receptions the last three seasons.
“I feel like they believe I can do the same things Santonio
did,” Wallace said. “I don’t feel like there’s anything Santonio
did that I can’t do. I’m still running some of the routes I ran
last year, it’s just that I have more of them to run.”
Maybe Wallace doesn’t have Holmes’ knowledge of NFL cornerbacks,
or of opponents’ defensive tendencies. And he’s still not certain
how running plays out of Holmes’ position will differ from running
them out of Ward’s position; he spent last season as Ward’s
Leftwich does know this: Few defenders will be faster than
“We all know what Santonio can do,” said Leftwich, who is
running the first-team offense during Ben Roethlisberger’s absence.
“Mike, he’s running by a lot of people. He’s got speed that not a
lot of people have. We haven’t seen that in the league a lot.
There’s only a few people who can run like that.”
Holmes is fast, but he’s not as fast as Wallace, who caught 39
passes for 756 yards and six touchdowns while averaging 19.4 yards
per catch as a rookie. His speed was such an asset, the Steelers
felt confident they didn’t need to look elsewhere for a replacement
last month when they decided to trade Holmes to the Jets following
a series of off-field missteps.
After compensating for Wallace’s speed, Leftwich managed to hit
the former Mississippi receiver on the same deep pass play that

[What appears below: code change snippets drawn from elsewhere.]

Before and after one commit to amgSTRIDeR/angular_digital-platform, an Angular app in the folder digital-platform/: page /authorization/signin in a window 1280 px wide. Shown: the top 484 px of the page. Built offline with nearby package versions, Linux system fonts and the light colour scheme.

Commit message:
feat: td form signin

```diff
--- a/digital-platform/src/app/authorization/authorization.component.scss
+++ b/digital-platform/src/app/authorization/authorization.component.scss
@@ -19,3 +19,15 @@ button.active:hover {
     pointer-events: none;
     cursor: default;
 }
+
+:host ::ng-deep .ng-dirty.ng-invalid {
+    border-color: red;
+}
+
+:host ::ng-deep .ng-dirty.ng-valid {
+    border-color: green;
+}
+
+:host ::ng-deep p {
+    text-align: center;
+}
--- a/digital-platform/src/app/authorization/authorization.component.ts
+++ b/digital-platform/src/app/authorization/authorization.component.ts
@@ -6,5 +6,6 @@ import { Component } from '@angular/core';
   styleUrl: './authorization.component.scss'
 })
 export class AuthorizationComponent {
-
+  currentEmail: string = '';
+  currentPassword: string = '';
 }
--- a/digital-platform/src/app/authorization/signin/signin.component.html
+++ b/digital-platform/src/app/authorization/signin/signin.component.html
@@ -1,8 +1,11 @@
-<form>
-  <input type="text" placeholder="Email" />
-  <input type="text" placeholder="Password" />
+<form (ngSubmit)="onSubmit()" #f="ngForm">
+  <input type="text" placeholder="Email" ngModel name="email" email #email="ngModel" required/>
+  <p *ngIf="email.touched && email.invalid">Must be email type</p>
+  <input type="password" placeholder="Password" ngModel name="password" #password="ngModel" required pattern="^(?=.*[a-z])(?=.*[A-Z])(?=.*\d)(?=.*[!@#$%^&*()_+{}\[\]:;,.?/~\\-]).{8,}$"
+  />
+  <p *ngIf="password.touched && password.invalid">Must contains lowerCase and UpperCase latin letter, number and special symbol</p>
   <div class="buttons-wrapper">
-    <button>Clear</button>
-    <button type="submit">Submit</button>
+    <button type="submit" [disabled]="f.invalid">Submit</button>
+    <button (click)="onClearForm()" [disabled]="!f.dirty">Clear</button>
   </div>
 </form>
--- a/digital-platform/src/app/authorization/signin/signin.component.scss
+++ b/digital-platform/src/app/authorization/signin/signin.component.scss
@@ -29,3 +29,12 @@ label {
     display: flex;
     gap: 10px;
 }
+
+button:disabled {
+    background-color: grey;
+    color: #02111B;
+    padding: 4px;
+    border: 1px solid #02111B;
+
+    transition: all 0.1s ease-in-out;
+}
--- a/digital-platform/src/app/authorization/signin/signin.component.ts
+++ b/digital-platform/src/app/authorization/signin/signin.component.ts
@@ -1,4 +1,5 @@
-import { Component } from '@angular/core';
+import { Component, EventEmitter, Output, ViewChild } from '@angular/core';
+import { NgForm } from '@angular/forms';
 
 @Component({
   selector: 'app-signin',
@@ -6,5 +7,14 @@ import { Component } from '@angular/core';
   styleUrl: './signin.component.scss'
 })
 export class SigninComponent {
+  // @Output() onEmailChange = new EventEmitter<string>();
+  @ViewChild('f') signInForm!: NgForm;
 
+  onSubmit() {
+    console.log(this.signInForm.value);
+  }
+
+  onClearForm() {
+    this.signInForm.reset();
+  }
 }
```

didn’t work the first time.
“When you think of Mike, you think of a deep threat,”
quarterback Dennis Dixon said. “Whenever you go up top with Mike,
you’ve got to be sure to release it early because he can outrun
To Ward, the biggest adjustment for Wallace won’t be in lining
up at a different position, but learning how to get open while
running precise patterns on first and second downs.
Last season, Wallace – a third-round draft pick – mostly played
in multiple receiver packages in which he rarely opposed top-line
cornerbacks or was double-teamed.
“Sometimes the (top) guys lined up on me, but for the most part
they were on Santonio or Hines,” Wallace said. “But I’m always
ready for a challenge. I don’t feel like I’m afraid of anybody, I
don’t fear anybody and they go to work just like I go to work. I’m
going to be ready for them, just like they’re going to be ready for
Wallace also benefited from the instruction time Ward and Holmes
“I learned how to be a pro, coming in every day and working and
never being satisfied with a good game or having one good week,”
Wallace said. “If you’re hanging onto that, you’re going to get
whipped. Every day’s a new day, that’s the main thing.”
Every season’s a new one, too, and this could be an especially
demanding one for the Steelers because Roethlisberger will be
suspended until October.
“We know what type of business we’re in and we’re ready to roll
with whoever’s in,” Wallace said. “It’s always going to be hard
when he’s not here, but we’ve got to keep rolling. I feel like when
he comes back, we’re going to pick up where we left off.”
Wallace also hopes to pick up where Holmes left off, averaging
seven catches per game during the second half of last season.
“That’s the nature of the business,” Wallace said. “One guy’s
out and the next day I have to step in.”